── INPUT FOR THIS TASK ──

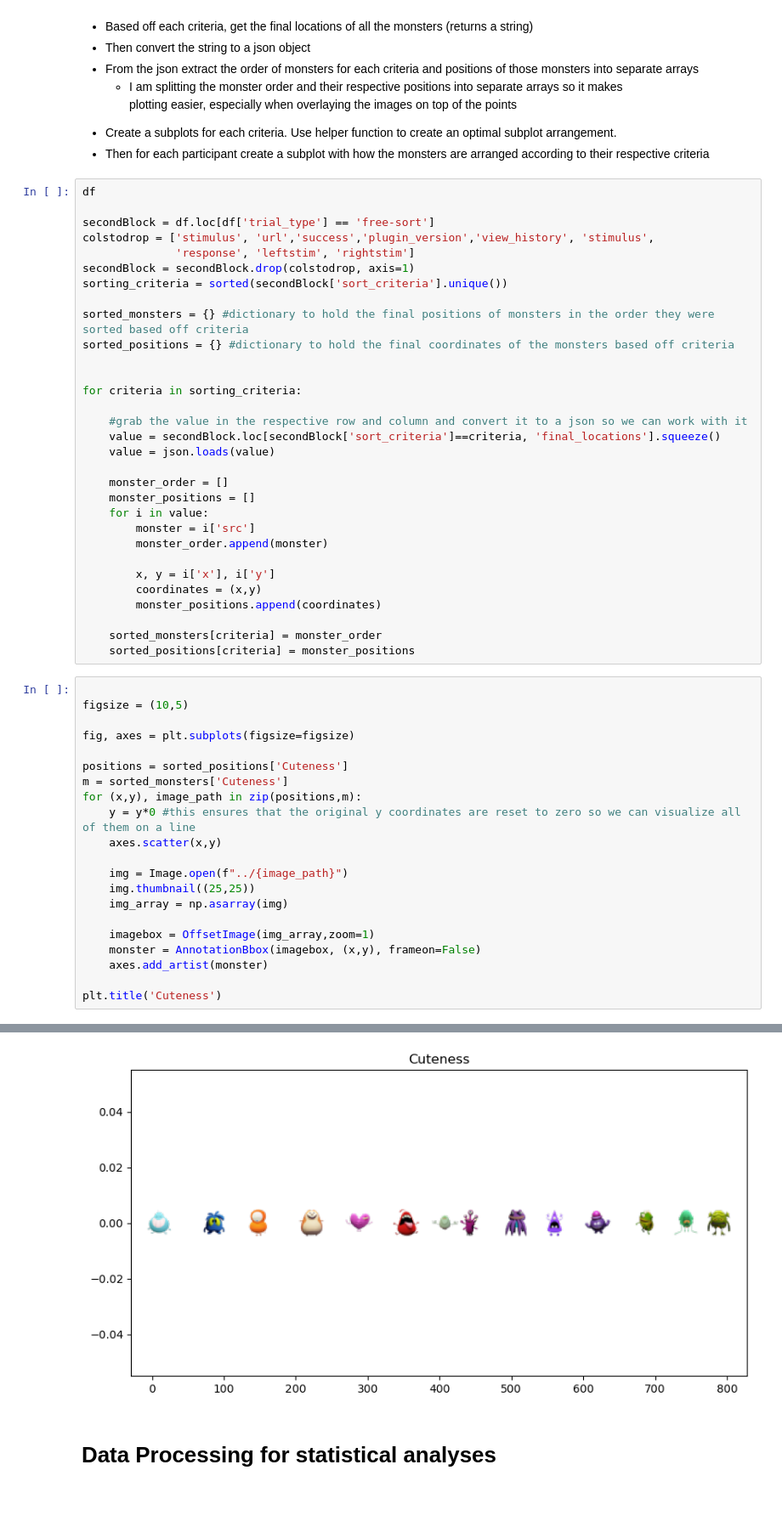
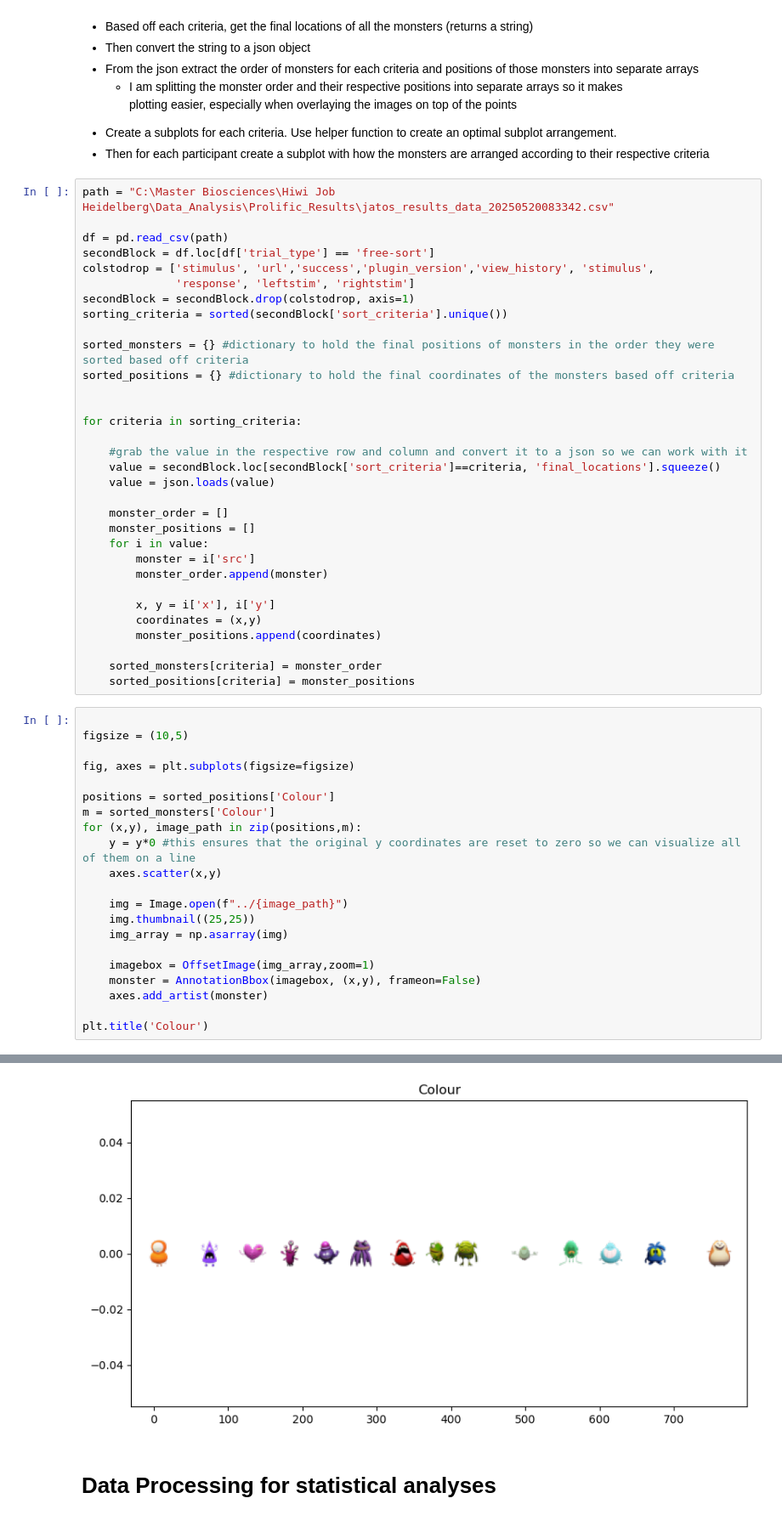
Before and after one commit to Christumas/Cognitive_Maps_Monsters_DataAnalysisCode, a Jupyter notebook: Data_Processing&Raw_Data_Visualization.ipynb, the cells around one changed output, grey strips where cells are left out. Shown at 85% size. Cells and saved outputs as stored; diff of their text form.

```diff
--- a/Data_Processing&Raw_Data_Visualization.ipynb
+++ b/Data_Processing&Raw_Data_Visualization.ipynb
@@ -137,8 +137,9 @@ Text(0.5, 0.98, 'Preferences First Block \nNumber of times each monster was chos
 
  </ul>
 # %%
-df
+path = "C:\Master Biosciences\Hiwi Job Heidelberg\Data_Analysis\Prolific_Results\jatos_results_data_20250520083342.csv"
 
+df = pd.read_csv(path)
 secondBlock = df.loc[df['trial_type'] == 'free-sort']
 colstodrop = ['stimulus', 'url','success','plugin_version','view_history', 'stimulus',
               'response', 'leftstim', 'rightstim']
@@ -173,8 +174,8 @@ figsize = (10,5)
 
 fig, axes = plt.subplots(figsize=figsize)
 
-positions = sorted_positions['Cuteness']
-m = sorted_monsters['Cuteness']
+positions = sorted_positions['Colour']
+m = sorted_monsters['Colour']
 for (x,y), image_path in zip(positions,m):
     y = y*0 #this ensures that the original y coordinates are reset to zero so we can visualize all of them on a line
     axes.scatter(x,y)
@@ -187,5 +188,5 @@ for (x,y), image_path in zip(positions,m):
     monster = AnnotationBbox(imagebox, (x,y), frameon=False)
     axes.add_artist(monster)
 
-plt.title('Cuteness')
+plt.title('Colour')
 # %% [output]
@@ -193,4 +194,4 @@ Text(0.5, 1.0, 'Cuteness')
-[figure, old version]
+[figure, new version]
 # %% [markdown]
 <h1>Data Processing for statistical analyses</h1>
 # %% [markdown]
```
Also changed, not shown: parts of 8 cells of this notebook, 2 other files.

───

• _YOUR OBJECTIVE_: Skip the images and restate each record above word for word.

• _THE COMPLETED TASK_:
Before and after one commit to Christumas/Cognitive_Maps_Monsters_DataAnalysisCode, a Jupyter notebook: Data_Processing&Raw_Data_Visualization.ipynb, the cells around one changed output, grey strips where cells are left out. Shown at 85% size. Cells and saved outputs as stored; diff of their text form.

```diff
--- a/Data_Processing&Raw_Data_Visualization.ipynb
+++ b/Data_Processing&Raw_Data_Visualization.ipynb
@@ -137,8 +137,9 @@ Text(0.5, 0.98, 'Preferences First Block \nNumber of times each monster was chos
 
  </ul>
 # %%
-df
+path = "C:\Master Biosciences\Hiwi Job Heidelberg\Data_Analysis\Prolific_Results\jatos_results_data_20250520083342.csv"
 
+df = pd.read_csv(path)
 secondBlock = df.loc[df['trial_type'] == 'free-sort']
 colstodrop = ['stimulus', 'url','success','plugin_version','view_history', 'stimulus',
               'response', 'leftstim', 'rightstim']
@@ -173,8 +174,8 @@ figsize = (10,5)
 
 fig, axes = plt.subplots(figsize=figsize)
 
-positions = sorted_positions['Cuteness']
-m = sorted_monsters['Cuteness']
+positions = sorted_positions['Colour']
+m = sorted_monsters['Colour']
 for (x,y), image_path in zip(positions,m):
     y = y*0 #this ensures that the original y coordinates are reset to zero so we can visualize all of them on a line
     axes.scatter(x,y)
@@ -187,5 +188,5 @@ for (x,y), image_path in zip(positions,m):
     monster = AnnotationBbox(imagebox, (x,y), frameon=False)
     axes.add_artist(monster)
 
-plt.title('Cuteness')
+plt.title('Colour')
 # %% [output]
@@ -193,4 +194,4 @@ Text(0.5, 1.0, 'Cuteness')
-[figure, old version]
+[figure, new version]
 # %% [markdown]
 <h1>Data Processing for statistical analyses</h1>
 # %% [markdown]
```
Also changed, not shown: parts of 8 cells of this notebook, 2 other files.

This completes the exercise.